 After much controversy about Forbes‘s declaration, the publication changed the title of the article to “Hip-Hop’s Unlikely New Star: A White, Blonde, Australian Woman.”
 I have a correction: In my previous piece on Nicki Minaj, I claimed Lil’ Kim was the most successful female commercial artist. That is not true. Missy Elliot holds that distinction. Nicki Minaj is well-positioned to earn that title in the future.
 Jeff Chang, Can’t Stop, Won’t Stop: A History of the Hip Hop Generation (New York: Picador, 2005), 443-448.
 It is important to acknowledge that white rap artists are not new and not all of them were seen as imposters and exploiters. One of the major differences between Azalea and Macklemore and Blondie singer Debbie Harry and the Beastie Boys was, despite questions about their place within the culture, they were seen as part of the rap and punk rock-led cultural rebellion of the early 1980s.
 Insanul Ahmed, David Drake, Noah Callahan-Bever, Christine Werthman, Ernest Baker, and Rob Kenner, “The Best Rapper Alive, Every Year Since 1979,” Complex.com, January 5, 2015.
Chang, Jeff. Can’t Stop, Won’t Stop: A History of the Hip-Hop Generation. New York: Picador, 2005.
Cooper, Brittney. “Iggy Azalea’s Post-racial Mess: America’s Oldest Race Tale, Remixed,” Salon.com, July 15, 2014, accessed January 11, 2015.
Ex, Kris. “We Need To Stop Talking About Iggy Azalea,” Complex.com, December 31, 2014, accessed January 10, 2015.
Rose, Tricia. Black Noise: Rap Music and Black Culture in Contemporary America. Hanover: University Press of New England, 1994.
Rose, Tricia. The Hip Hop Wars: What We Talk About When We Talk About Hip Hop–And Why It Matters. New York: BasicCivitas, 2008.
Feature image: Album cover of Broke with Expensive Taste, by Azealia Banks.
Austin C. McCoy is a Phd Candidate in History at the University of Michigan.
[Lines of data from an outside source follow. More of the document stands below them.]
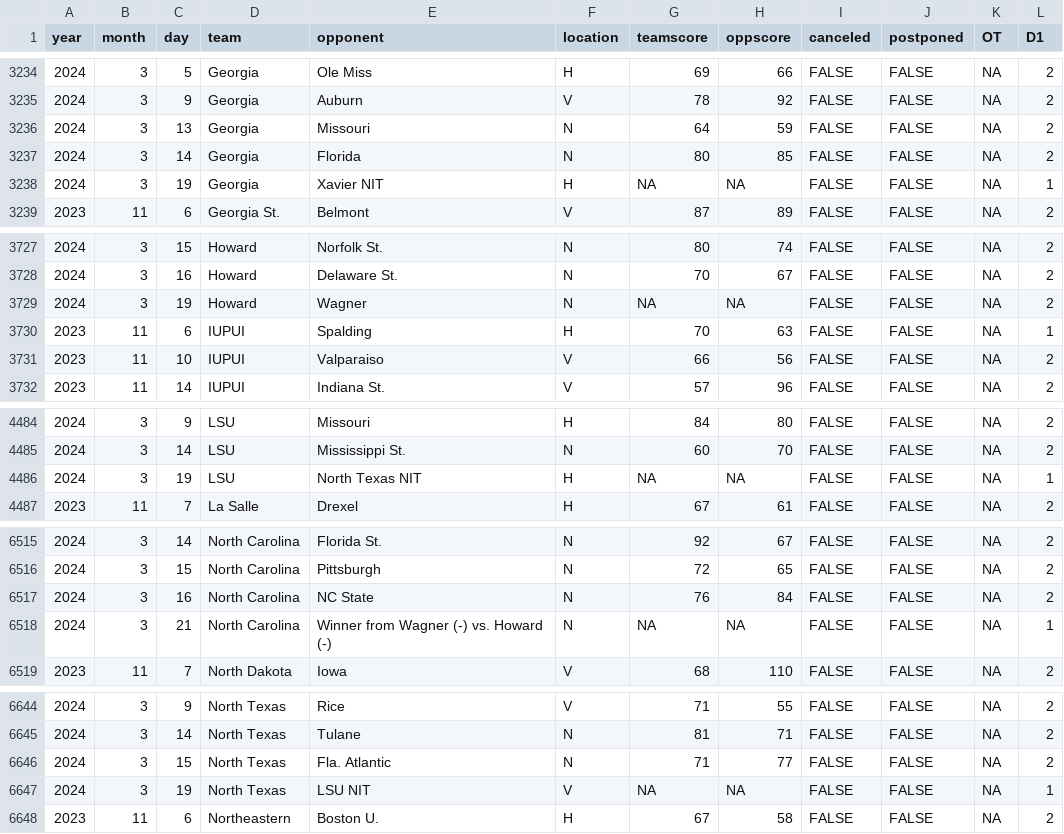
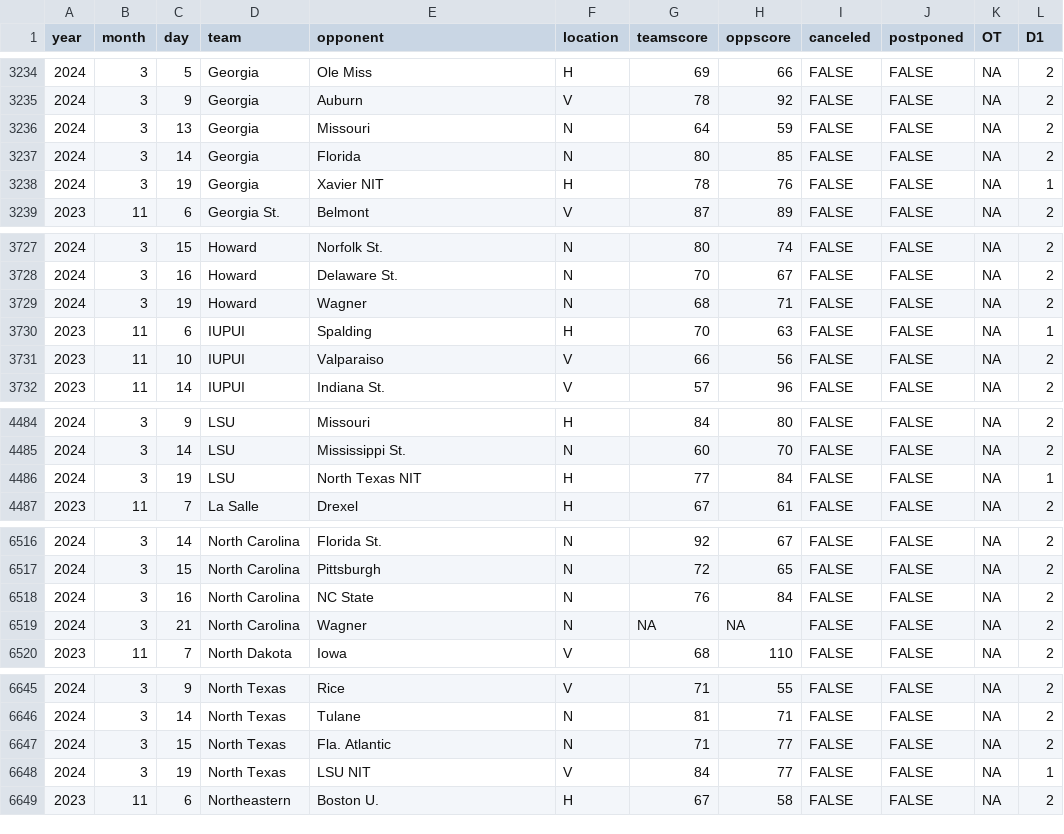
Before and after one commit to jackwarfield/cbb_rankings, a CSV file: NCAA_Hoops_Results.csv, drawn as a sheet; only a part is shown, gaps mark what is left out; the diff covers the shown part only.

```diff
--- a/NCAA_Hoops_Results.csv
+++ b/NCAA_Hoops_Results.csv
@@ -3237,3 +3237,3 @@
 2024,3,14,"Georgia","Florida","N",80,85,FALSE,FALSE,NA,2
-2024,3,19,"Georgia","Xavier  NIT","H",NA,NA,FALSE,FALSE,NA,1
+2024,3,19,"Georgia","Xavier  NIT","H",78,76,FALSE,FALSE,NA,1
 2023,11,6,"Georgia St.","Belmont","V",87,89,FALSE,FALSE,NA,2
@@ -3728,3 +3728,3 @@
 2024,3,16,"Howard","Delaware St.","N",70,67,FALSE,FALSE,NA,2
-2024,3,19,"Howard","Wagner","N",NA,NA,FALSE,FALSE,NA,2
+2024,3,19,"Howard","Wagner","N",68,71,FALSE,FALSE,NA,2
 2023,11,6,"IUPUI","Spalding","H",70,63,FALSE,FALSE,NA,1
@@ -4485,3 +4485,3 @@
 2024,3,14,"LSU","Mississippi St.","N",60,70,FALSE,FALSE,NA,2
-2024,3,19,"LSU","North Texas  NIT","H",NA,NA,FALSE,FALSE,NA,1
+2024,3,19,"LSU","North Texas  NIT","H",77,84,FALSE,FALSE,NA,1
 2023,11,7,"La Salle","Drexel","H",67,61,FALSE,FALSE,NA,2
@@ -6517,3 +6518,3 @@
 2024,3,16,"North Carolina","NC State","N",76,84,FALSE,FALSE,NA,2
-2024,3,21,"North Carolina","Winner from    Wagner (-) vs.   Howard (-)","N",NA,NA,FALSE,FALSE,NA,1
+2024,3,21,"North Carolina","Wagner","N",NA,NA,FALSE,FALSE,NA,2
 2023,11,7,"North Dakota","Iowa","V",68,110,FALSE,FALSE,NA,2
@@ -6646,3 +6647,3 @@
 2024,3,15,"North Texas","Fla. Atlantic","N",71,77,FALSE,FALSE,NA,2
-2024,3,19,"North Texas","LSU  NIT","V",NA,NA,FALSE,FALSE,NA,1
+2024,3,19,"North Texas","LSU  NIT","V",84,77,FALSE,FALSE,NA,1
 2023,11,6,"Northeastern","Boston U.","H",67,58,FALSE,FALSE,NA,2
```
Also changed, not shown: 3 added rows and 16 edited cells elsewhere in this file, teams_2023_rankings.csv, 1 other file.
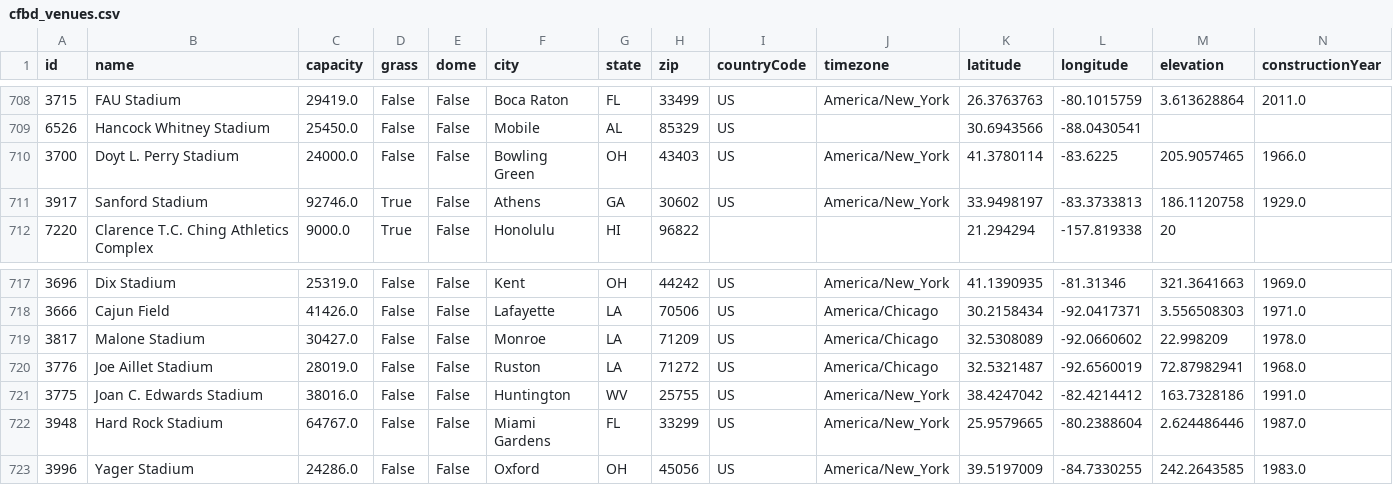
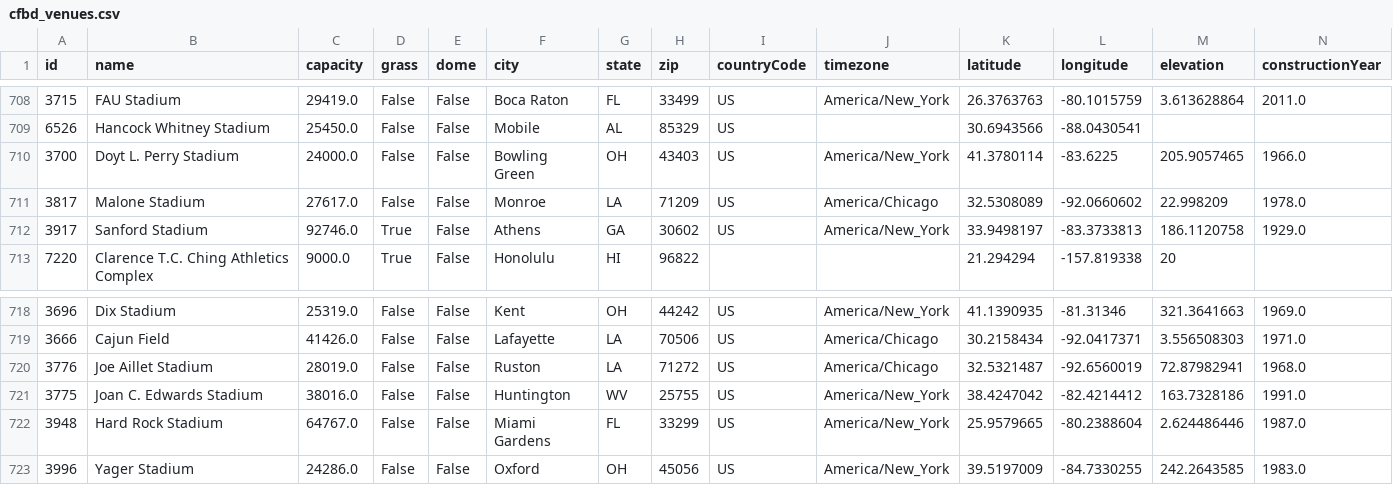
Before and after one commit to dstaggs-15/cfb-pickem-model, a CSV file: data/raw/cfbd/cfbd_venues.csv, drawn as a sheet; only a part is shown, gaps mark what is left out.

```diff
--- a/data/raw/cfbd/cfbd_venues.csv
+++ b/data/raw/cfbd/cfbd_venues.csv
@@ -710,2 +710,3 @@ id,name,capacity,grass,dome,city,state,zip,countryCode,timezone,latitude,longitu
 3700,Doyt L. Perry Stadium,24000.0,False,False,Bowling Green,OH,43403,US,America/New_York,41.3780114,-83.6225,205.9057465,1966.0
+3817,Malone Stadium,27617.0,False,False,Monroe,LA,71209,US,America/Chicago,32.5308089,-92.0660602,22.998209,1978.0
 3917,Sanford Stadium,92746.0,True,False,Athens,GA,30602,US,America/New_York,33.9498197,-83.3733813,186.1120758,1929.0
@@ -718,3 +719,2 @@ id,name,capacity,grass,dome,city,state,zip,countryCode,timezone,latitude,longitu
 3666,Cajun Field,41426.0,False,False,Lafayette,LA,70506,US,America/Chicago,30.2158434,-92.0417371,3.556508303,1971.0
-3817,Malone Stadium,30427.0,False,False,Monroe,LA,71209,US,America/Chicago,32.5308089,-92.0660602,22.998209,1978.0
 3776,Joe Aillet Stadium,28019.0,False,False,Ruston,LA,71272,US,America/Chicago,32.5321487,-92.6560019,72.87982941,1968.0
```
Also changed, not shown: data/raw/cfbd/cfbd_teams.csv.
He is writing a dissertation on progressives' responses to plant closings and urban fiscal crises in the Midwest during the 1970s and 1980s.